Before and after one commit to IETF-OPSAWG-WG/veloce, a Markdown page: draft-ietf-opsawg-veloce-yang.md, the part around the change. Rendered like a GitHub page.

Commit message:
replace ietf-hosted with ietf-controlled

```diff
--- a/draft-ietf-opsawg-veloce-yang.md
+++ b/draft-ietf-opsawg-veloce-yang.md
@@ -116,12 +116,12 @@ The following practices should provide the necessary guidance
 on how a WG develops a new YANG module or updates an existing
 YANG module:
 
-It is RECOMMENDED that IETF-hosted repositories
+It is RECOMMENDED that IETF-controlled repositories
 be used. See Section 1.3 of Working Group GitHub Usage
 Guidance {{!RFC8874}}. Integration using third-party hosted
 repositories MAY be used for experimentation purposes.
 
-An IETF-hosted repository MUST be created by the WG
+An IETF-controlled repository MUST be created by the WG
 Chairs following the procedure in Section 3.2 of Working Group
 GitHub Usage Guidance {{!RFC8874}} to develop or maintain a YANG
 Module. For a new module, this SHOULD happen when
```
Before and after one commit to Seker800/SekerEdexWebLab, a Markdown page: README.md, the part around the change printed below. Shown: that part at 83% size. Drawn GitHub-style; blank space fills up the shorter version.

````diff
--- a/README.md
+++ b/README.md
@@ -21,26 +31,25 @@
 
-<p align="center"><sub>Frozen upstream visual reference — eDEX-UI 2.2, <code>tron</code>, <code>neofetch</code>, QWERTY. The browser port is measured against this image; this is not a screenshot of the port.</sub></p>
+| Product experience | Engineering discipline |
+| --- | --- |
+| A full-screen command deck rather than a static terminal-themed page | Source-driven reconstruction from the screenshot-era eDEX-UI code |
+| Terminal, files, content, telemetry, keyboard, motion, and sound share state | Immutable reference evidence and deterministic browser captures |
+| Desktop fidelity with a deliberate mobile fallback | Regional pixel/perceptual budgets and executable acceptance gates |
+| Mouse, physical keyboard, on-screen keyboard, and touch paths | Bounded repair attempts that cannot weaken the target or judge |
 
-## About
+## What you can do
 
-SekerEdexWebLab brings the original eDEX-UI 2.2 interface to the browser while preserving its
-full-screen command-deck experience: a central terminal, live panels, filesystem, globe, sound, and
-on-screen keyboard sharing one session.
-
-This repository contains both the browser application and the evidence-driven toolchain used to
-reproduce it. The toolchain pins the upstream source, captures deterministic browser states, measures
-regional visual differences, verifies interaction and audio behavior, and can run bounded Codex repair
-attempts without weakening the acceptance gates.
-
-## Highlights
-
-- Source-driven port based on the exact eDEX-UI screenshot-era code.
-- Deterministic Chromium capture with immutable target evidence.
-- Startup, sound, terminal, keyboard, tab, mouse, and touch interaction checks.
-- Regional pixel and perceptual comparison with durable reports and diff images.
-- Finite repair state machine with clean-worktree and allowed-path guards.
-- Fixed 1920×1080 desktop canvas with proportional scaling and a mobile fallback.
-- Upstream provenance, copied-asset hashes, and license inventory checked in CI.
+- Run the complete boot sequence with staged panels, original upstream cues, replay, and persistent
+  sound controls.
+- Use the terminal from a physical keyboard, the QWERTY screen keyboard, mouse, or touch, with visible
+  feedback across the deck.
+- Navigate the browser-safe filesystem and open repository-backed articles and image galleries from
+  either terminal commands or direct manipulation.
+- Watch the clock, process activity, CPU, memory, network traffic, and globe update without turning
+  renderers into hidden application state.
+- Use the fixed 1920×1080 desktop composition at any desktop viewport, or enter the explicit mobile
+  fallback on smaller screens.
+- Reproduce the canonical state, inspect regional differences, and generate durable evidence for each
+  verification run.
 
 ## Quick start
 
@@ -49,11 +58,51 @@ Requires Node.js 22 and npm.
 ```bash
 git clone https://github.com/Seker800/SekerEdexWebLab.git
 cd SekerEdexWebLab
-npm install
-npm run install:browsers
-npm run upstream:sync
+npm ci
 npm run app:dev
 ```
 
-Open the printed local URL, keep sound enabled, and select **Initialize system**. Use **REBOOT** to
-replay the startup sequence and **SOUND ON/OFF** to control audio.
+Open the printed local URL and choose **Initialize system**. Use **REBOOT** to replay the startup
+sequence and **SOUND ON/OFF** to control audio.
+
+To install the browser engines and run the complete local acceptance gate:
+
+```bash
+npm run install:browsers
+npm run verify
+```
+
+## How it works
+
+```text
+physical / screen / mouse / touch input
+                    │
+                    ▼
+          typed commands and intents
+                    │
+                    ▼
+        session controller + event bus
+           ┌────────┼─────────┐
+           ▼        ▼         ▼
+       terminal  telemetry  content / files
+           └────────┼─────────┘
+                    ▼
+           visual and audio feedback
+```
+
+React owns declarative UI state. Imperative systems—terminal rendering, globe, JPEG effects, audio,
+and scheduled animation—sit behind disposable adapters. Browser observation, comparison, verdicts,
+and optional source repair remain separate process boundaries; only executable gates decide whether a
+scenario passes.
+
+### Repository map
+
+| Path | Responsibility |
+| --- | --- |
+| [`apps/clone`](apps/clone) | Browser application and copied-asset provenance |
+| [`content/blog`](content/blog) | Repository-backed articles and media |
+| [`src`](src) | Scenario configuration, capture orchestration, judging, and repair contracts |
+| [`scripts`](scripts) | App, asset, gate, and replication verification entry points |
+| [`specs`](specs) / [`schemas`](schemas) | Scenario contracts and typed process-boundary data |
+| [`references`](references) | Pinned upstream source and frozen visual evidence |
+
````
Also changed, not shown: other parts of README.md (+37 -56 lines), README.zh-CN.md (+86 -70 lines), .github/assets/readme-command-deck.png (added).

Exercise goal — How many lines of the material contain the string "pixel"? Answer with the number and nothing else.

Output of the exercise — 2